It wasn’t all quiet and contemplative nature watching, though. There were also a few kayak races, which included quite a bit of pushing, shoving, and splashing. In addition, John was really hoping to paddle through some rapids, and while I tried to temper his expectations, the river was running pretty high and we did manage to find a fair number of (mild) whitewater stretches. We also found a nice, quiet, and relatively deep stretch of river where he hopped into the water and just floated/swam downstream while I held onto his kayak for him. I think we checked all his boxes for the day.
We had a pretty quiet ride home after we got off the river. John, as usual, slept through most of it. I was pretty tired too, but also grateful for the opportunity to share one of my favorite places with one of my favorite people. Hopefully, John will remember the trip fondly as he goes off to become an engineer. And hopefully, he’ll come back and float the river with me again sometime.

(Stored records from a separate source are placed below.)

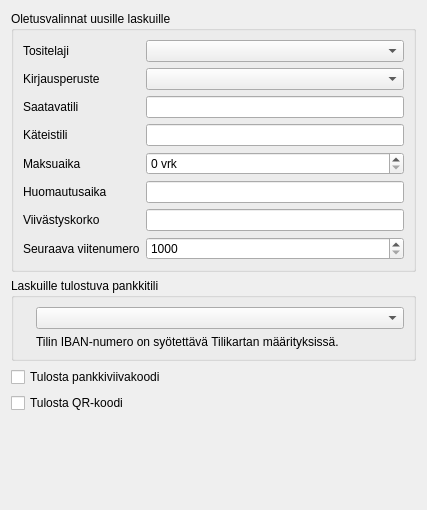
artoh/kitupiikki, file kitupiikki/maaritys/laskumaaritys.ui: the form before one commit.
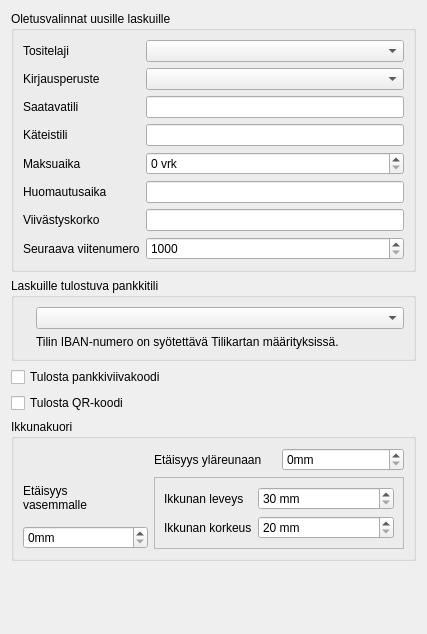
The form after the commit. Custom widgets are drawn as their Qt base class.

Commit message: #148 Laskut sovitettavissa ikkunakuoriin

Patch:
```diff
--- a/kitupiikki/maaritys/laskumaaritys.ui
+++ b/kitupiikki/maaritys/laskumaaritys.ui
@@ -7,13 +7,13 @@
     <x>0</x>
     <y>0</y>
     <width>427</width>
-    <height>510</height>
+    <height>634</height>
    </rect>
   </property>
   <property name="windowTitle">
    <string>Form</string>
   </property>
-  <layout class="QVBoxLayout" name="verticalLayout">
+  <layout class="QVBoxLayout" name="verticalLayout_2">
    <item>
     <widget class="QGroupBox" name="groupBox">
      <property name="title">
@@ -178,6 +178,112 @@
      </property>
     </widget>
    </item>
+   <item>
+    <widget class="QGroupBox" name="groupBox_3">
+     <property name="title">
+      <string>Ikkunakuori</string>
+     </property>
+     <layout class="QGridLayout" name="gridLayout" columnstretch="1,2">
+      <item row="0" column="1">
+       <layout class="QHBoxLayout" name="horizontalLayout">
+        <item>
+         <widget class="QLabel" name="label">
+          <property name="text">
+           <string>Etäisyys yläreunaan</string>
+          </property>
+         </widget>
+        </item>
+        <item>
+         <widget class="QSpinBox" name="ySpin">
+          <property name="suffix">
+           <string>mm</string>
+          </property>
+          <property name="prefix">
+           <string/>
+          </property>
+          <property name="maximum">
+           <number>100</number>
+          </property>
+         </widget>
+        </item>
+       </layout>
+      </item>
+      <item row="1" column="0">
+       <layout class="QVBoxLayout" name="verticalLayout">
+        <item>
+         <widget class="QLabel" name="label_11">
+          <property name="text">
+           <string>&lt;html&gt;&lt;head/&gt;&lt;body&gt;&lt;p&gt;Etäisyys&lt;br/&gt;vasemmalle&lt;/p&gt;&lt;/body&gt;&lt;/html&gt;</string>
+          </property>
+         </widget>
+        </item>
+        <item>
+         <widget class="QSpinBox" name="xSpin">
+          <property name="suffix">
+           <string>mm</string>
+          </property>
+          <property name="maximum">
+           <number>60</number>
+          </property>
+         </widget>
+        </item>
+       </layout>
+      </item>
+      <item row="1" column="1">
+       <widget class="QFrame" name="frame">
+        <property name="frameShape">
+         <enum>QFrame::StyledPanel</enum>
+        </property>
+        <property name="frameShadow">
+         <enum>QFrame::Raised</enum>
+        </property>
+        <layout class="QFormLayout" name="formLayout_3">
+         <item row="0" column="0">
+          <widget class="QLabel" name="label_12">
+           <property name="text">
+            <string>Ikkunan leveys</string>
+           </property>
+          </widget>
+         </item>
+         <item row="0" column="1">
+          <widget class="QSpinBox" name="leveysSpin">
+           <property name="suffix">
+            <string> mm</string>
+           </property>
+           <property name="minimum">
+            <number>30</number>
+           </property>
+           <property name="maximum">
+            <number>180</number>
+           </property>
+          </widget>
+         </item>
+         <item row="1" column="0">
+          <widget class="QLabel" name="label_13">
+           <property name="text">
+            <string>Ikkunan korkeus</string>
+           </property>
+          </widget>
+         </item>
+         <item row="1" column="1">
+          <widget class="QSpinBox" name="korkeusSpin">
+           <property name="suffix">
+            <string> mm</string>
+           </property>
+           <property name="minimum">
+            <number>20</number>
+           </property>
+           <property name="maximum">
+            <number>120</number>
+           </property>
+          </widget>
+         </item>
+        </layout>
+       </widget>
+      </item>
+     </layout>
+    </widget>
+   </item>
    <item>
     <spacer name="verticalSpacer">
      <property name="orientation">
```
The commit also changes 2 other files.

If you’re interested in visiting the Niobrara River Valley, here’s a good website that describes the National Scenic River and some of the choices available. While you’re there, you can stop and hike the public trail at the Niobrara Valley Preserve. We don’t (yet) offer public tours of the bison herd or prairie dog town, but the hiking trail (just south of the river bridge on the road between Johnstown and Norden) provides some great overlooks of the river, and a chance to wander through many of the different ecosystems found in the valley.